VANCOUVER (NEWS 1130) – As Canada celebrates Pink Shirt Day — also known as Anti-Bullying Day — the Developmental Disabilities Association is asking people to spare a thought for one of society’s most vulnerable groups.

“Kids with developmental disabilities are more likely to get bullied than typical children because they’re vulnerable, and very often bullies pick on people who don’t have as much power,” says the group’s executive director Alanna Hendren.

According to government statistics, 47 per cent of Canadian parents report their children as being victims of bullying. Separate studies have shown kids with developmental disabilities are twice as likely to be targeted.

A spotlight was placed on the issue earlier this month after video of an Australian boy with Achondroplasia dwarfism went viral. Nine-year-old Quaden Bayles can be seen weeping and threatening suicide because of constant harassment from his peers.

Not all such cases receive such attention.

“A lot of children with developmental disabilities don’t understand insults or put downs or sarcasm, and don’t understand they’re even being bullied,” Hendren says.

While there may be an impulse to protect children with developmental disabilities by separating them from the rest of the class, Hendren says a better option is to foster an inclusive environment where those with disabilities can build their communication and social skills.

“It’s really important for those kids to understand that they do have the backing of society, that they don’t deserve to be victims, and that people are around to support them.”

Hendren is calling on students and teachers alike to recognize bullying when it happens so they can step in or tell somebody.

Pink Shirt Day started in Nova Scotia in 2007 when two students bought and distributed 50 pink shirts after a new classmate was harassed and threatened for wearing pink.

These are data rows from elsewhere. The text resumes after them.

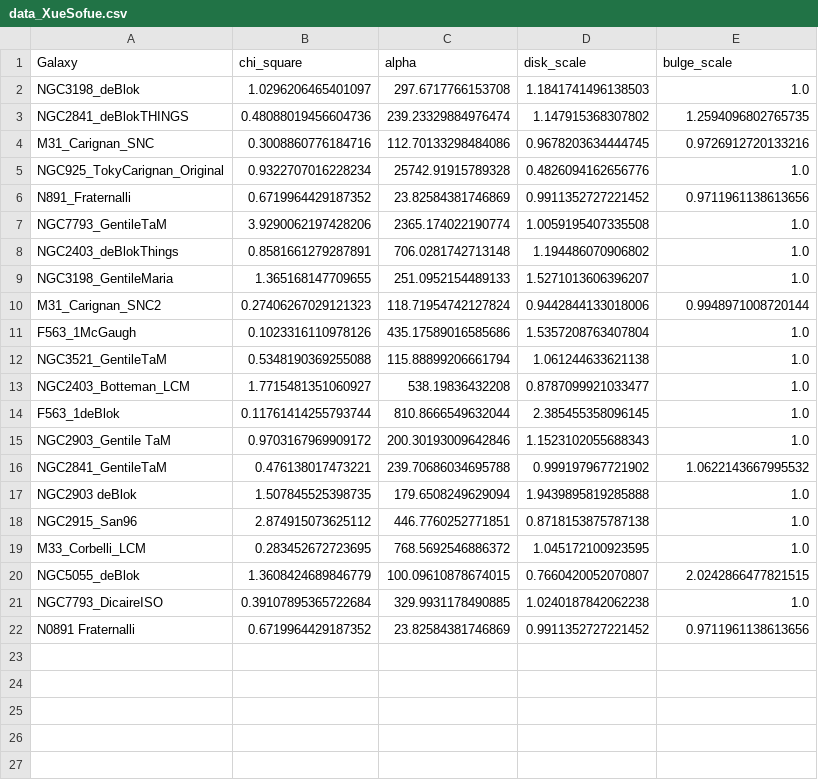
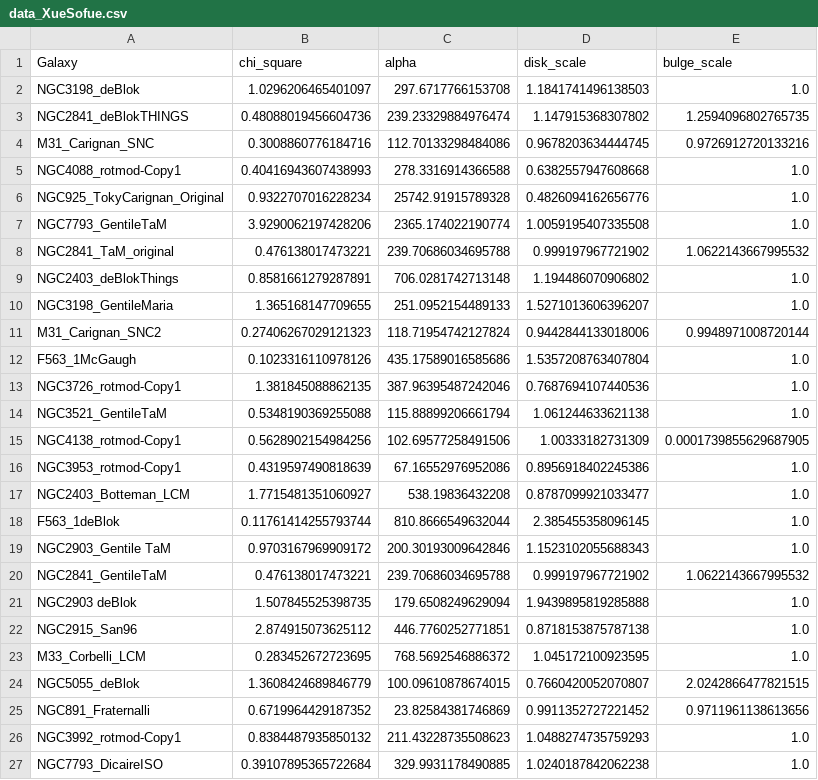
Before and after one commit to Cisneros-Galaxy/RCFM, a CSV file: imported-data/data_XueSofue.csv, drawn as a sheet; removed rows and columns are numbered as before the commit, all else as after; the diff names each change by its address in the sheet, - before the commit and + after, or states it on an @@ line.

```diff
--- a/imported-data/data_XueSofue.csv
+++ b/imported-data/data_XueSofue.csv
+row 5: NGC4088_rotmod-Copy1 | 0.40416943607438993 | 278.3316914366588 | 0.6382557947608668 | 1.0
-row 6: N891_Fraternalli | 0.6719964429187352 | 23.82584381746869 | 0.9911352727221452 | 0.9711961138613656
+row 8: NGC2841_TaM_original | 0.476138017473221 | 239.70686034695788 | 0.999197967721902 | 1.0622143667995532
+row 13: NGC3726_rotmod-Copy1 | 1.381845088862135 | 387.96395487242046 | 0.7687694107440536 | 1.0
+row 15: NGC4138_rotmod-Copy1 | 0.5628902154984256 | 102.69577258491506 | 1.00333182731309 | 0.0001739855629687905
+row 16: NGC3953_rotmod-Copy1 | 0.4319597490818639 | 67.16552976952086 | 0.8956918402245386 | 1.0
+row 25: NGC891_Fraternalli | 0.6719964429187352 | 23.82584381746869 | 0.9911352727221452 | 0.9711961138613656
+row 26: NGC3992_rotmod-Copy1 | 0.8384487935850132 | 211.43228735508623 | 1.0488274735759293 | 1.0
-row 22: N0891 Fraternalli | 0.6719964429187352 | 23.82584381746869 | 0.9911352727221452 | 0.9711961138613656
```
Also changed, not shown: 20 other files.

The last Wednesday each February has since become national anti-bullying day in Canada.